Restate the entries word for word and skip every image.

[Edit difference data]

┌────────

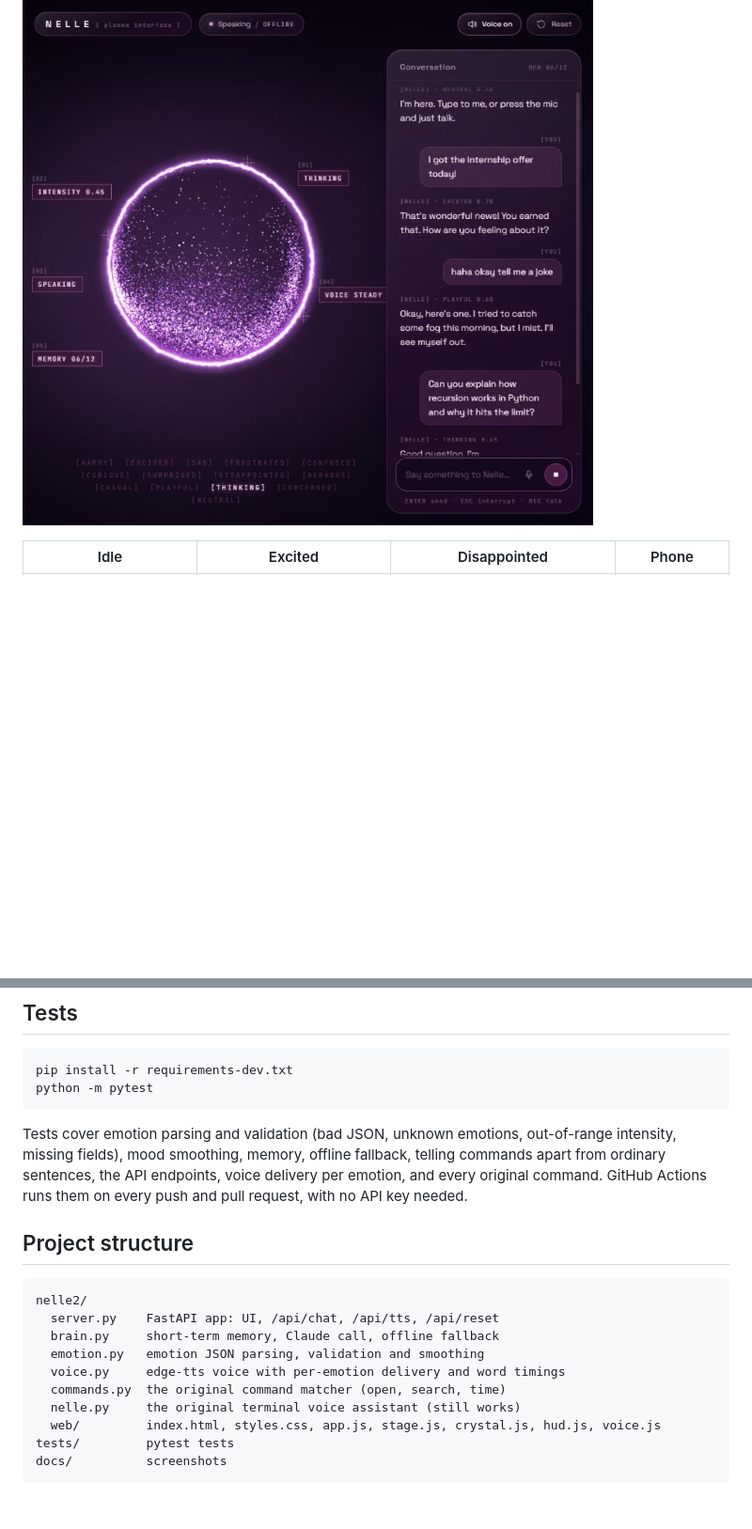
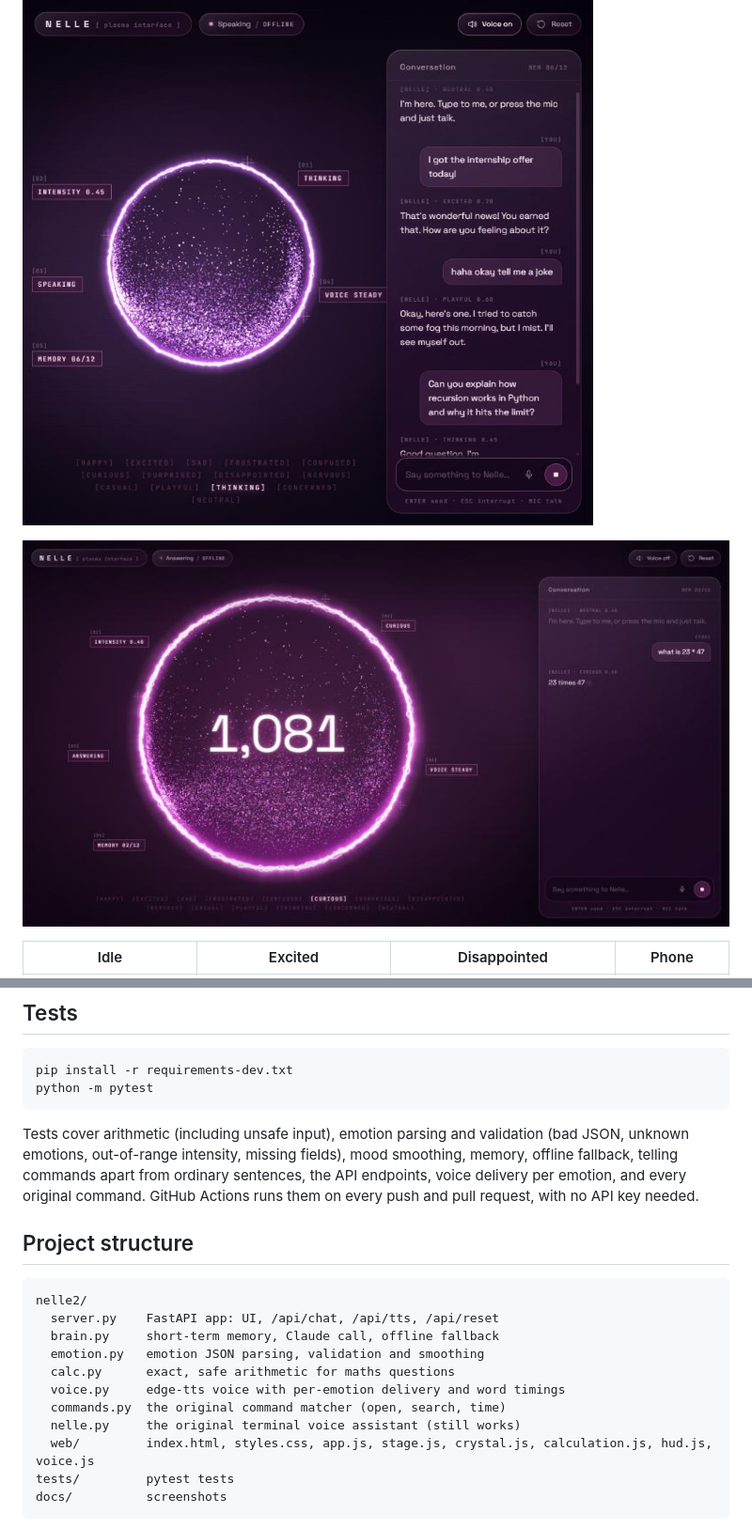
Before and after one commit to rohanjaswara88-art/nelle-AI, a Markdown page: README.md, 2 parts joined by grey strips. Shown at 94% size. GitHub-like rendering; pictures changed too: docs/screenshots/calculation.jpg (added); blank space fills up the shorter version.

````diff
--- a/README.md
+++ b/README.md
@@ -7,6 +7,8 @@ Nelle is an AI you talk to in the browser. She lives inside a crystal ball of cr
 > Built by [Rohan Jaswara](https://rohanjaswara88-art.github.io/portfolio/), a BCA (AI & ML) student.
 
 ![Nelle speaking: the rim swells with her voice](docs/screenshots/speaking.jpg)
+
+![Calculation: 23 × 47 lands in the ball and counts up to 1,081](docs/screenshots/calculation.jpg)
 
 | Idle | Excited | Disappointed | Phone |
 |---|---|---|---|
@@ -71,7 +74,7 @@ pip install -r requirements-dev.txt
 python -m pytest
 ```
 
-Tests cover emotion parsing and validation (bad JSON, unknown emotions, out-of-range intensity, missing fields), mood smoothing, memory, offline fallback, telling commands apart from ordinary sentences, the API endpoints, voice delivery per emotion, and every original command. GitHub Actions runs them on every push and pull request, with no API key needed.
+Tests cover arithmetic (including unsafe input), emotion parsing and validation (bad JSON, unknown emotions, out-of-range intensity, missing fields), mood smoothing, memory, offline fallback, telling commands apart from ordinary sentences, the API endpoints, voice delivery per emotion, and every original command. GitHub Actions runs them on every push and pull request, with no API key needed.
 
 ## Project structure
 
@@ -80,10 +83,11 @@ nelle2/
   server.py    FastAPI app: UI, /api/chat, /api/tts, /api/reset
   brain.py     short-term memory, Claude call, offline fallback
   emotion.py   emotion JSON parsing, validation and smoothing
+  calc.py      exact, safe arithmetic for maths questions
   voice.py     edge-tts voice with per-emotion delivery and word timings
   commands.py  the original command matcher (open, search, time)
   nelle.py     the original terminal voice assistant (still works)
-  web/         index.html, styles.css, app.js, stage.js, crystal.js, hud.js, voice.js
+  web/         index.html, styles.css, app.js, stage.js, crystal.js, calculation.js, hud.js, voice.js
 tests/         pytest tests
 docs/          screenshots
 ```
````
Also changed, not shown: other parts of README.md (+1 -0 lines), 11 other files.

└────────

[TASK ANSWER]
Before and after one commit to rohanjaswara88-art/nelle-AI, a Markdown page: README.md, 2 parts joined by grey strips. Shown at 94% size. GitHub-like rendering; pictures changed too: docs/screenshots/calculation.jpg (added); blank space fills up the shorter version.

````diff
--- a/README.md
+++ b/README.md
@@ -7,6 +7,8 @@ Nelle is an AI you talk to in the browser. She lives inside a crystal ball of cr
 > Built by [Rohan Jaswara](https://rohanjaswara88-art.github.io/portfolio/), a BCA (AI & ML) student.
 
 ![Nelle speaking: the rim swells with her voice](docs/screenshots/speaking.jpg)
+
+![Calculation: 23 × 47 lands in the ball and counts up to 1,081](docs/screenshots/calculation.jpg)
 
 | Idle | Excited | Disappointed | Phone |
 |---|---|---|---|
@@ -71,7 +74,7 @@ pip install -r requirements-dev.txt
 python -m pytest
 ```
 
-Tests cover emotion parsing and validation (bad JSON, unknown emotions, out-of-range intensity, missing fields), mood smoothing, memory, offline fallback, telling commands apart from ordinary sentences, the API endpoints, voice delivery per emotion, and every original command. GitHub Actions runs them on every push and pull request, with no API key needed.
+Tests cover arithmetic (including unsafe input), emotion parsing and validation (bad JSON, unknown emotions, out-of-range intensity, missing fields), mood smoothing, memory, offline fallback, telling commands apart from ordinary sentences, the API endpoints, voice delivery per emotion, and every original command. GitHub Actions runs them on every push and pull request, with no API key needed.
 
 ## Project structure
 
@@ -80,10 +83,11 @@ nelle2/
   server.py    FastAPI app: UI, /api/chat, /api/tts, /api/reset
   brain.py     short-term memory, Claude call, offline fallback
   emotion.py   emotion JSON parsing, validation and smoothing
+  calc.py      exact, safe arithmetic for maths questions
   voice.py     edge-tts voice with per-emotion delivery and word timings
   commands.py  the original command matcher (open, search, time)
   nelle.py     the original terminal voice assistant (still works)
-  web/         index.html, styles.css, app.js, stage.js, crystal.js, hud.js, voice.js
+  web/         index.html, styles.css, app.js, stage.js, crystal.js, calculation.js, hud.js, voice.js
 tests/         pytest tests
 docs/          screenshots
 ```
````
Also changed, not shown: other parts of README.md (+1 -0 lines), 11 other files.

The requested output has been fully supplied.